  • Jasmine shrubs reache to a height of 10-15 feet, growing approximately 12-24 inches per year.

  • Jasmine leaves are either evergreen or deciduous.

  • A Jasmine leaf is arranged in opposite in most species, leaf shape is simple, trifoliate or pinnate with 5-9 leaflets, each up to two and half inches long.

  • The Jasmine stems are slender, trailing, green, glaborous, angled, almost 4-sided.

  • Most of the Jasmine species bear white flowers, which are about 1 inch in size.

  • Jasmine oil, which is a very popular fragrant oil, contains benzyl acetate, terpinol, jasmone, benzyl benzoate, linalool, several alcohols, and other compounds.

  • The variety Jasminium sambac, is a clustered flower of a equally strong scent known in Hawaii as the Pikake.

  • Two types of Jasmine are used for oil production - Jasminum grandiflorum and Jasminum officinale.

  • The nectar of the fragrant flowers of Carolina Jasmine, Gelsemium sempervirens, is poisonous, although its dried roots are used in medicinal preparations as a sedative.

  • Jasmine flower oil, extracted from the two species Jasminum Officinale and Grandiflorum, is used in high-grade perfumes and cosmetics, such as creams, oils, soaps, and shampoos.

  • Jasmine is known in India as the "Queen of the Night" because of it's intoxicating perfume that is released at night.

  • In China ,Jasmine is used a symbol of feminine sweetness and beauty. Jasmine also symbolize deep affection, happiness and elegance. This is why it is used in wedding toss.

  • Jasmine has been used for healing the female reproductive system. In Ayurvedic medicine jasmine is used to calm the nerves, sooth emotional problems, help with PMS and tension headaches. Because Jasmine has antispasmodic properties it can help relax the uterine cramps and pain during childbirth.

  • In Chinese medicine Jasmine flowers are known to "cool" the blood and have a strong antibacterial, antiviral, and anti-tumor properties. Because they cool the blood they help with reducing a fever or cooling an overheated person (from the sun) .
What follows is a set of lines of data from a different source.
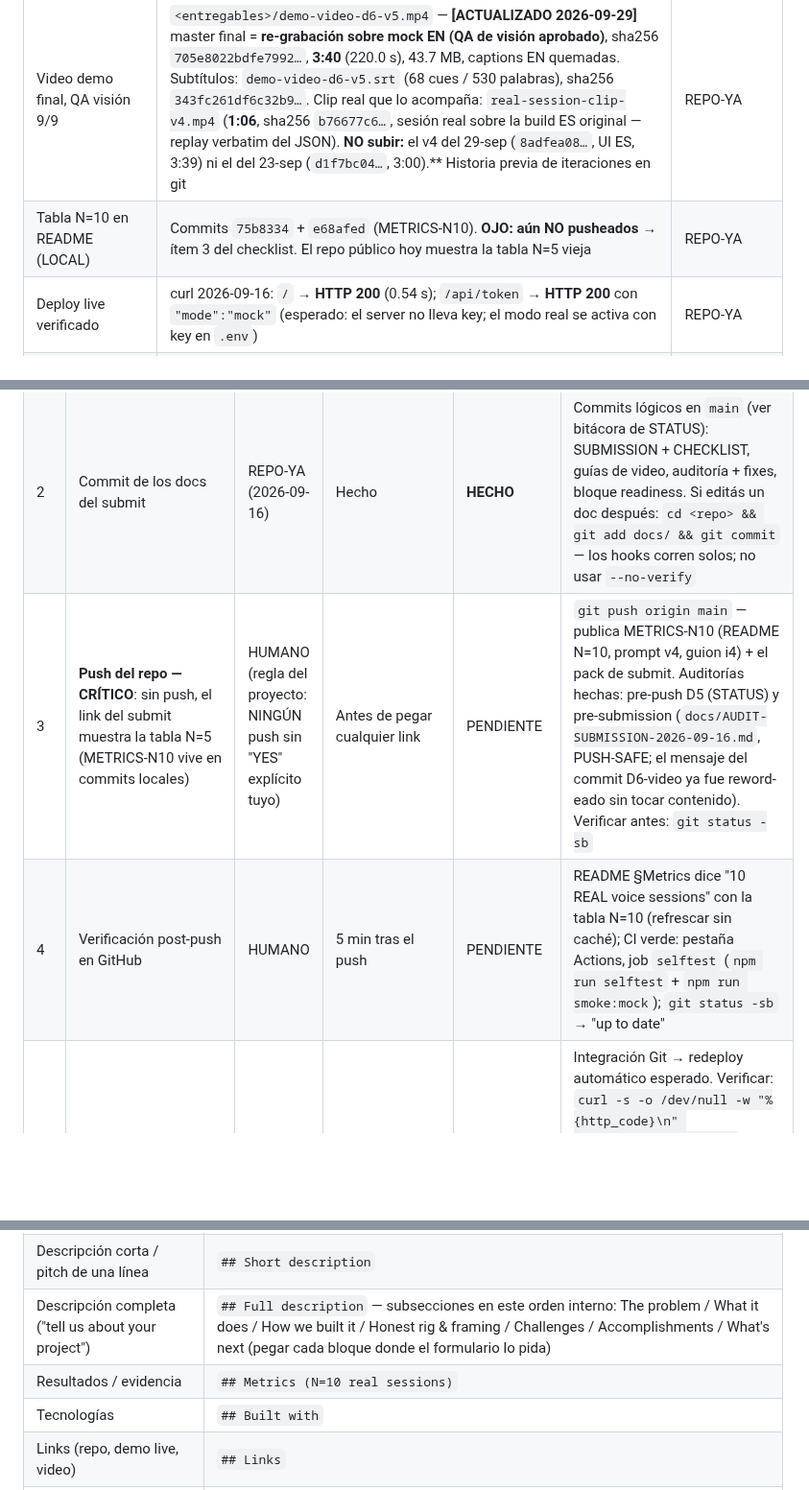
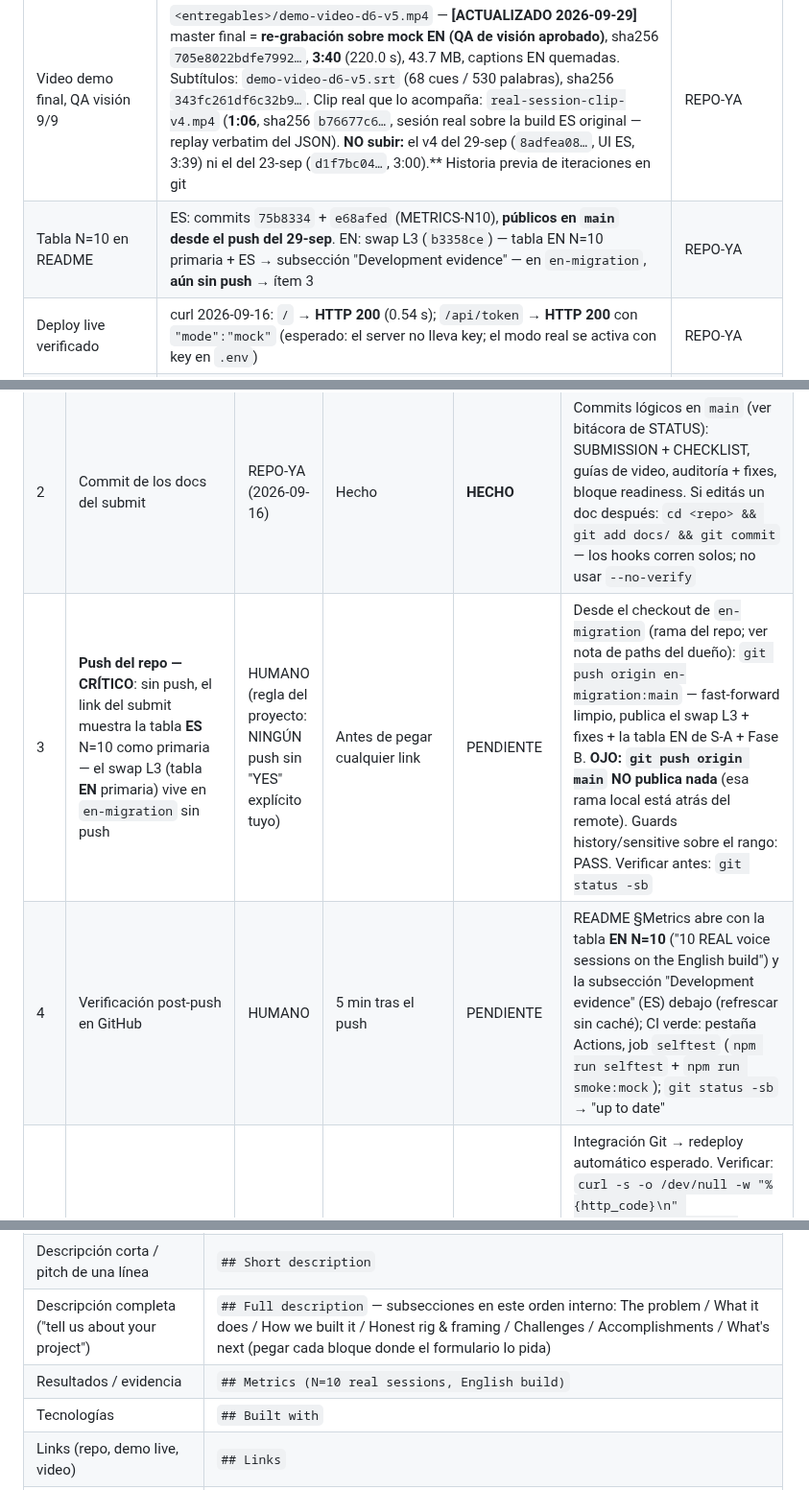
Before and after one commit to el-informatico/field-service-voice-logger, a Markdown page: docs/SUBMISSION-CHECKLIST.md, 3 parts joined by grey strips. Shown at 96% size. Rendered like a GitHub page; blank space fills up the shorter version.

Commit message:
docs: checklist — estado de push real (ES N=10 pública; swap L3 en en-migration) + comando push correcto

```diff
--- a/docs/SUBMISSION-CHECKLIST.md
+++ b/docs/SUBMISSION-CHECKLIST.md
@@ -19,7 +19,7 @@ Referencias rápidas:
 | Qué | Evidencia / ruta | Owner |
 |---|---|---|
 | Video demo final, QA visión 9/9 | `<entregables>/demo-video-d6-v5.mp4` — **[ACTUALIZADO 2026-09-29]** master final = **re-grabación sobre mock EN (QA de visión aprobado)**, sha256 `705e8022bdfe7992…`, **3:40** (220.0 s), 43.7 MB, captions EN quemadas. Subtítulos: `demo-video-d6-v5.srt` (68 cues / 530 palabras), sha256 `343fc261df6c32b9…`. Clip real que lo acompaña: `real-session-clip-v4.mp4` (**1:06**, sha256 `b76677c6…`, sesión real sobre la build ES original — replay verbatim del JSON). **NO subir:** el v4 del 29-sep (`8adfea08…`, UI ES, 3:39) ni el del 23-sep (`d1f7bc04…`, 3:00).** Historia previa de iteraciones en git | REPO-YA |
-| Tabla N=10 en README (LOCAL) | Commits `75b8334` + `e68afed` (METRICS-N10). **OJO: aún NO pusheados** → ítem 3 del checklist. El repo público hoy muestra la tabla N=5 vieja | REPO-YA |
+| Tabla N=10 en README | ES: commits `75b8334` + `e68afed` (METRICS-N10), **públicos en `main` desde el push del 29-sep**. EN: swap L3 (`b3358ce`) — tabla EN N=10 primaria + ES → subsección "Development evidence" — en `en-migration`, **aún sin push** → ítem 3 | REPO-YA |
 | Deploy live verificado | curl 2026-09-16: `/` → **HTTP 200** (0.54 s); `/api/token` → **HTTP 200** con `"mode":"mock"` (esperado: el server no lleva key; el modo real se activa con key en `.env`) | REPO-YA |
 | Re-auditoría de galería pre-video | Hecha antes de grabar la línea de diferenciación (ver STATUS, bloque D6): wedge intacto | REPO-YA |
 | Guion + plan + setup de grabación | `docs/video-script-en.md` · `docs/video-recording-plan.md` · `docs/video-demo-setup.md` · `scripts/demo-video.sh` | REPO-YA |
@@ -35,8 +35,8 @@ Referencias rápidas:
 |---|---|---|---|---|---|
 | 1 | Revisión humana del video (~10 min): audio, captions, cifras en pantalla, sin datos sensibles | HUMANO | Cuanto antes (hoy 16-sep) | PENDIENTE | Guía: `docs/VIDEO-REVIEW-GUIDE.md` (si aún no existe, revisar contra `docs/video-script-en.md` beat a beat). Archivo: `<entregables>/demo-video-d6-v5.mp4` |
 | 2 | Commit de los docs del submit | REPO-YA (2026-09-16) | Hecho | **HECHO** | Commits lógicos en `main` (ver bitácora de STATUS): SUBMISSION + CHECKLIST, guías de video, auditoría + fixes, bloque readiness. Si editás un doc después: `cd <repo> && git add docs/ && git commit` — los hooks corren solos; no usar `--no-verify` |
-| 3 | **Push del repo — CRÍTICO**: sin push, el link del submit muestra la tabla N=5 (METRICS-N10 vive en commits locales) | HUMANO (regla del proyecto: NINGÚN push sin "YES" explícito tuyo) | Antes de pegar cualquier link | PENDIENTE | `git push origin main` — publica METRICS-N10 (README N=10, prompt v4, guion i4) + el pack de submit. Auditorías hechas: pre-push D5 (STATUS) y pre-submission (`docs/AUDIT-SUBMISSION-2026-09-16.md`, PUSH-SAFE; el mensaje del commit D6-video ya fue reword-eado sin tocar contenido). Verificar antes: `git status -sb` |
-| 4 | Verificación post-push en GitHub | HUMANO | 5 min tras el push | PENDIENTE | README §Metrics dice "10 REAL voice sessions" con la tabla N=10 (refrescar sin caché); CI verde: pestaña Actions, job `selftest` (`npm run selftest` + `npm run smoke:mock`); `git status -sb` → "up to date" |
+| 3 | **Push del repo — CRÍTICO**: sin push, el link del submit muestra la tabla **ES** N=10 como primaria — el swap L3 (tabla **EN** primaria) vive en `en-migration` sin push | HUMANO (regla del proyecto: NINGÚN push sin "YES" explícito tuyo) | Antes de pegar cualquier link | PENDIENTE | Desde el checkout de `en-migration` (rama del repo; ver nota de paths del dueño): `git push origin en-migration:main` — fast-forward limpio, publica el swap L3 + fixes + la tabla EN de S-A + Fase B. **OJO: `git push origin main` NO publica nada** (esa rama local está atrás del remote). Guards history/sensitive sobre el rango: PASS. Verificar antes: `git status -sb` |
+| 4 | Verificación post-push en GitHub | HUMANO | 5 min tras el push | PENDIENTE | README §Metrics abre con la tabla **EN N=10** ("10 REAL voice sessions on the English build") y la subsección "Development evidence" (ES) debajo (refrescar sin caché); CI verde: pestaña Actions, job `selftest` (`npm run selftest` + `npm run smoke:mock`); `git status -sb` → "up to date" |
 | 5 | Verificación Vercel tras el push | HUMANO | Tras el ítem 4 | PENDIENTE | Integración Git → redeploy automático esperado. Verificar: `curl -s -o /dev/null -w "%{http_code}\n" https://field-service-voice-logger.vercel.app/` → 200, y `curl -s https://field-service-voice-logger.vercel.app/api/token` → 200 + `"mode":"mock"`. Si no redeploya o falla: dashboard Vercel → Deployments → Redeploy / logs |
 | 6 | Hosting del video: subir a YouTube unlisted (o Streamable) y subir el SRT como subtítulos; probar EN EL TELÉFONO antes de pegar el link | HUMANO | Cuanto antes (bloquea el submit) | PENDIENTE | `<entregables>/demo-video-d6-v5.mp4` + `demo-video-d6-v5.srt` (68 cues). Si la plataforma pide archivo directo: el mp4 (43.7 MB) cumple de sobra |
 | 7 | Elegir portada/thumbnail (1 min) | HUMANO | Junto al ítem 6 | **RATIFICADA cover-a.png** (frame 01:52, tabla de métricas N=10 — decisión del owner 2026-09-23) | `cover-a.png` (tabla de métricas con 100% resaltado — legible en miniatura). Mismas rutas de entregables |
@@ -52,7 +52,7 @@ Referencias rápidas:
 | Nombre / título del proyecto | `## Submission metadata` |
 | Descripción corta / pitch de una línea | `## Short description` |
 | Descripción completa ("tell us about your project") | `## Full description` — subsecciones en este orden interno: The problem / What it does / How we built it / Honest rig & framing / Challenges / Accomplishments / What's next (pegar cada bloque donde el formulario lo pida) |
-| Resultados / evidencia | `## Metrics (N=10 real sessions)` |
+| Resultados / evidencia | `## Metrics (N=10 real sessions, English build)` |
 | Tecnologías | `## Built with` |
 | Links (repo, demo live, video) | `## Links` |
 | Dónde vive cada campo en la plataforma | `## Platform mapping` |
```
  • Jasmine has astringent properties which aids in treating inflamed eyes and skin, and as a gargle to relieve sore throats and mouth ulcers. Jasmine is used in aromatherapy to calm the emotions, and as an aphrodisiac. It is a valuable remedy in cases of depression because is produces a feeling of confidence , optimism and euphoria. It revitalizes and restores the balance of energy.

  • Jasmine is used in teas, herbal bathes, skin creams, soaps and potpourri. It is also used as a decorative touch to special dishes.